Since it was a first-time project ‘audio’ build project, I wanted to revisit many things I’d learned but hadn’t applied into audio hardware design.
My friend had raved about D2 chip advances so I decided this would be a good place to start, as I had been reading about FRFR (Full Range, Flat Response ) amplification used in the multi-effects Modeling guitar tone world. In the end I decided on an ClassAB amp from STMicroelectronics for the smoothness, SN ratio and lack of distortion.
A 2-way system was renovated and after a friend a gave me a great deal on some Eminence Patriot Red White & Blues 12″ Guitar Speaker 120W 8 Ohm Part # 290-814, I paired these with a pair of JBL Selenium D220Ti 1″ Titanium Horn Driver 8 Ohm 1 264-270.
The enclosure is a five (5) sided trapezoid dual-ported wedge.
21″ wide x 14″ tall x 17″ depth
6″ under return to face
The enclosure was already cut, glued and covered with tolex, as it was a renovation, and this saved me a lot of time. I needed to add LPAD hole, an XLR mounting plate and cut an Electrical switch opening. I put rubber washers under the XLR mounting plate isolate it a bit. The LPAD sat in a hole which was previously cut. I needed a step down transformer with center tap for the amps power requirements and I screwed this to the inside nearest the power switch, but as far away from the crossover as possible; also I mounting on rubber washers.
The enclosure was made of 1/2″ MDF product.
As it happens, I started in parallel another project (to get rid of some wood), where I had to build the enclosure assembly. It was pine for the top/bottom and sides and 1.2″ plywood for front and back, It was my first 1 way single 12″ Guitar cabinet; based on the golden triangle 21″ x 13″ X 9″. I discovered the excellent use of vinyl 3/4″ trim for the mesh grill. After butchering some poplar 1/2″, It doesn’t split, very easy to hand-cut and sand into the form desired and holds 3M VBR double-sided tape for affixing the grill mesh beautifully. After filling the plywood painted the cabinet with a Rustoleum then light sanded it off as I wasn’t happy with it. Then applied a Krylon truck bed rubberized black paint. A professional cabinet builder told me about that and filling and sanding with Bondo (which another cabinet make relayed). Those were massive great tips!
After looking at few projects and models I went with a moderate price Dayton crossover from, though the Eminence ones were tempting.
Tips & Tricks:
1.)Before you buy your heatsinks off Ebay or Wish make sure you know the dimensions of what you need to buy. I bought 2 heat sinks at $11.00. It turned out that is enough for eight, yes 8, amp chips based on the heat dissipation I later found out about.

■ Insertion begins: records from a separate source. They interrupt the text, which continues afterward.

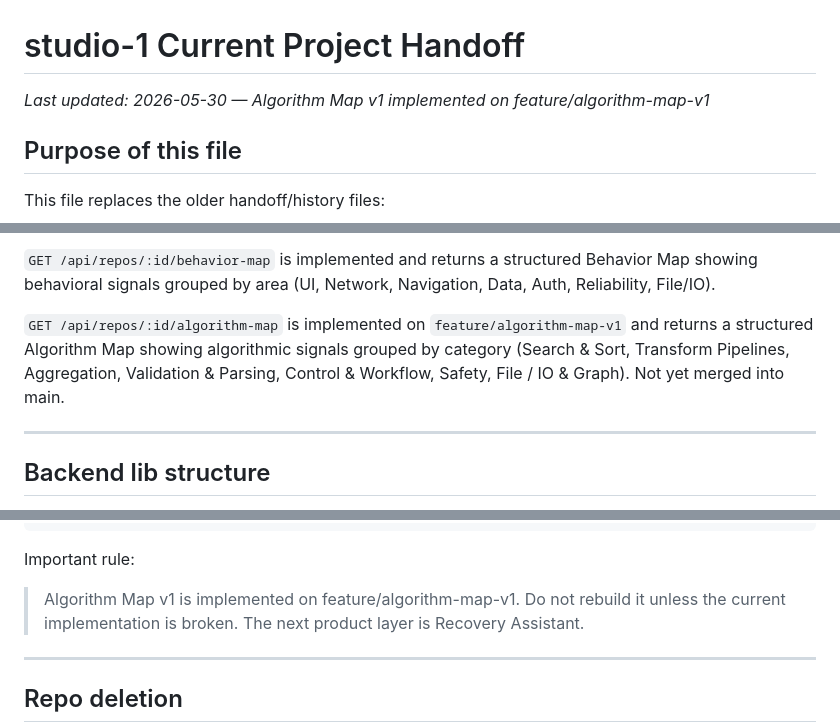
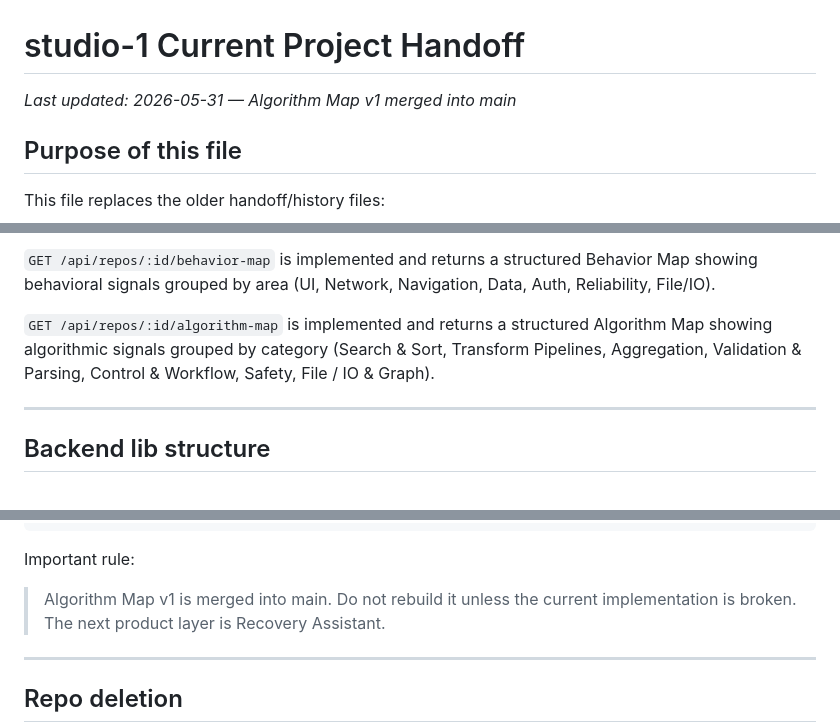
Before and after one commit to ruizTechServices/studio-1, a Markdown page: CURRENT_PROJECT_HANDOFF.md, 3 parts joined by grey strips. Rendered like a GitHub page.

```diff
--- a/CURRENT_PROJECT_HANDOFF.md
+++ b/CURRENT_PROJECT_HANDOFF.md
@@ -1,6 +1,6 @@
 # studio-1 Current Project Handoff
 
-_Last updated: 2026-05-30 — Algorithm Map v1 implemented on feature/algorithm-map-v1_
+_Last updated: 2026-05-31 — Algorithm Map v1 merged into main_
 
 ## Purpose of this file
 
@@ -257,7 +256,7 @@ No API paths should be casually renamed. The frontend depends on this contract.
 
 `GET /api/repos/:id/behavior-map` is implemented and returns a structured Behavior Map showing behavioral signals grouped by area (UI, Network, Navigation, Data, Auth, Reliability, File/IO).
 
-`GET /api/repos/:id/algorithm-map` is implemented on `feature/algorithm-map-v1` and returns a structured Algorithm Map showing algorithmic signals grouped by category (Search & Sort, Transform Pipelines, Aggregation, Validation & Parsing, Control & Workflow, Safety, File / IO & Graph). Not yet merged into main.
+`GET /api/repos/:id/algorithm-map` is implemented and returns a structured Algorithm Map showing algorithmic signals grouped by category (Search & Sort, Transform Pipelines, Aggregation, Validation & Parsing, Control & Workflow, Safety, File / IO & Graph).
 
 ---
 
@@ -1034,7 +1031,7 @@ notable categories: search (1), transform (13), control (1)
 
 Important rule:
 
-> Algorithm Map v1 is implemented on feature/algorithm-map-v1.
+> Algorithm Map v1 is merged into main.
 > Do not rebuild it unless the current implementation is broken.
 > The next product layer is Recovery Assistant.
 
```
Also changed, not shown: other parts of CURRENT_PROJECT_HANDOFF.md (+10 -11 lines).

2) I performed signal tests on the a) with all components laid out on the bench b) then when partially laid into the cabinet (after much tinning and soldering) and 3) inside before screwing everything down.
3) Make sure to let everything run for at least 1 hr with no audio, then 1 hour with audio. You should be able to grab the heatsink and hopefully won’t hear any hum or noise.
4) Try to perform the soldering and initial signal tests in a climate-controlled setting. It was 95 degrees in my shed and I moved inside for this part.
5) Use Fasten signal connectors and grounding ring connectors to speed testing and grounding. It saved me so much time.
It was a lot of fun and my cost overrun was only $30.00. I learned a lot and now have really caught the bug and look forward to my next project.
About the Designer:
Simsimphony is an ex audio engineer and interactive designer currently working with the Internet of Things (IOT). These were his first circuits.
Project Parts List: